_Task objective_
Look for the string "html" in the listing. Copy each line that has it.

*** Block opens ***

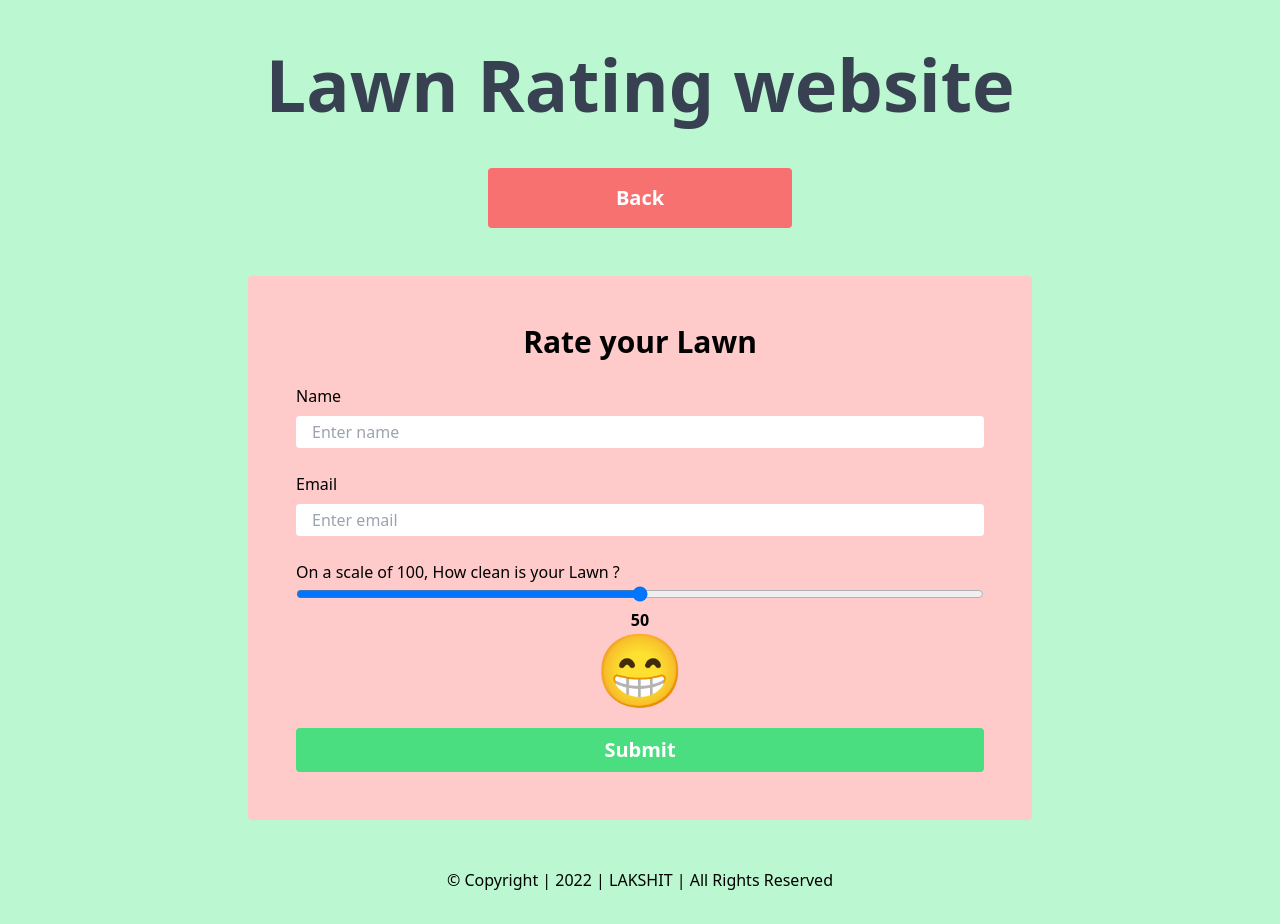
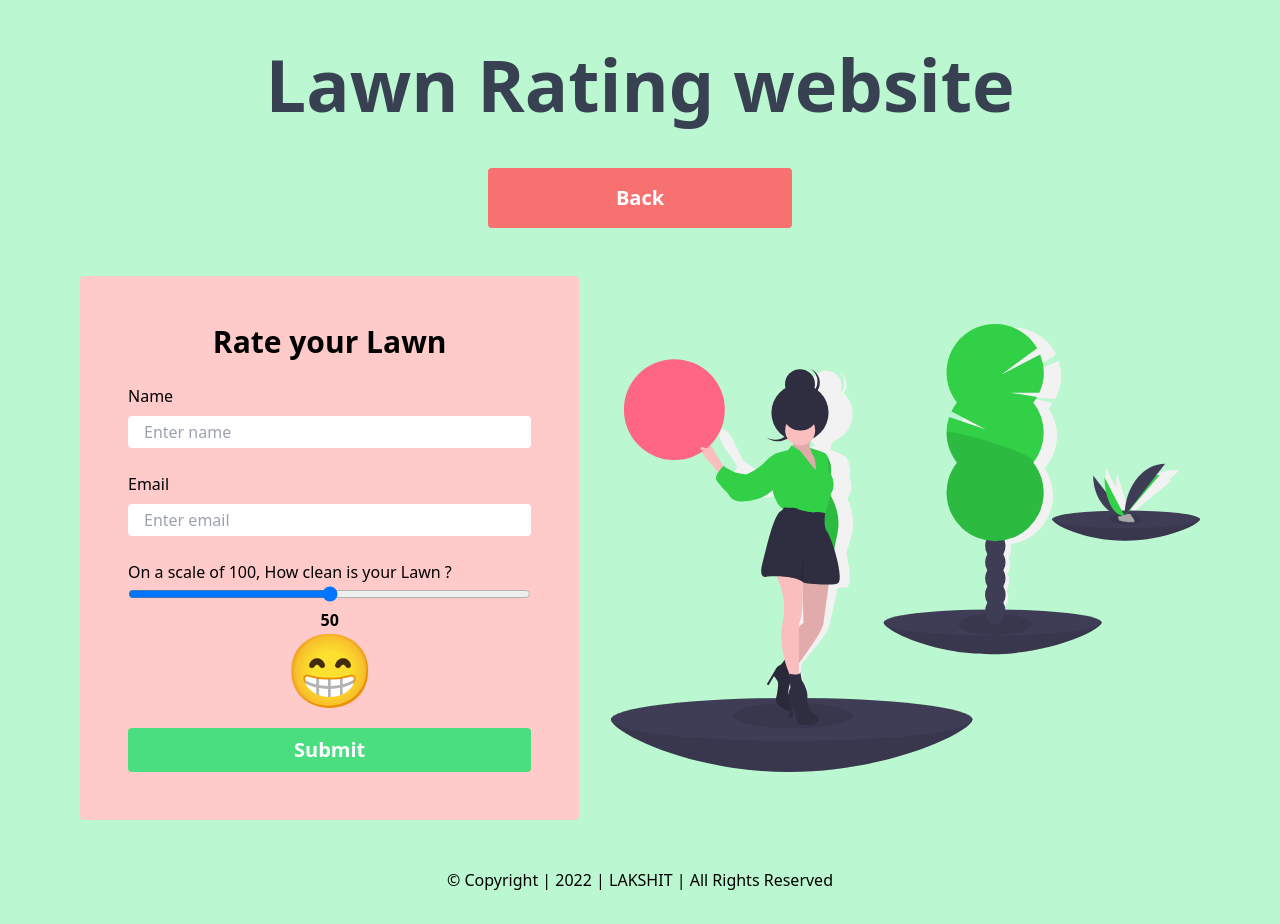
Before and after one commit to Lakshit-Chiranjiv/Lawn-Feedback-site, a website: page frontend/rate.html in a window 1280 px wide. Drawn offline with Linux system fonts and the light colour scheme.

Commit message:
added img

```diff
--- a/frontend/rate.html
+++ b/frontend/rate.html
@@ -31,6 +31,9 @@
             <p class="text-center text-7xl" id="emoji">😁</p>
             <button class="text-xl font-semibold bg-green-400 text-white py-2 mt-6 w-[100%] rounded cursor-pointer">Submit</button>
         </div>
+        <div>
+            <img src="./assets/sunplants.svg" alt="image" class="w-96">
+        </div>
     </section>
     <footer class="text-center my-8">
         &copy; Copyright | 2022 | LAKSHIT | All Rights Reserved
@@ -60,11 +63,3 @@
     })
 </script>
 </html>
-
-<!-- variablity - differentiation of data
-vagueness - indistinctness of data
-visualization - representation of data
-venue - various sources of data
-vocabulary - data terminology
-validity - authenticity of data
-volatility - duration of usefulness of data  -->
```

*** Block closes ***

_Solution_
Before and after one commit to Lakshit-Chiranjiv/Lawn-Feedback-site, a website: page frontend/rate.html in a window 1280 px wide. Drawn offline with Linux system fonts and the light colour scheme.
--- a/frontend/rate.html
+++ b/frontend/rate.html
 </html>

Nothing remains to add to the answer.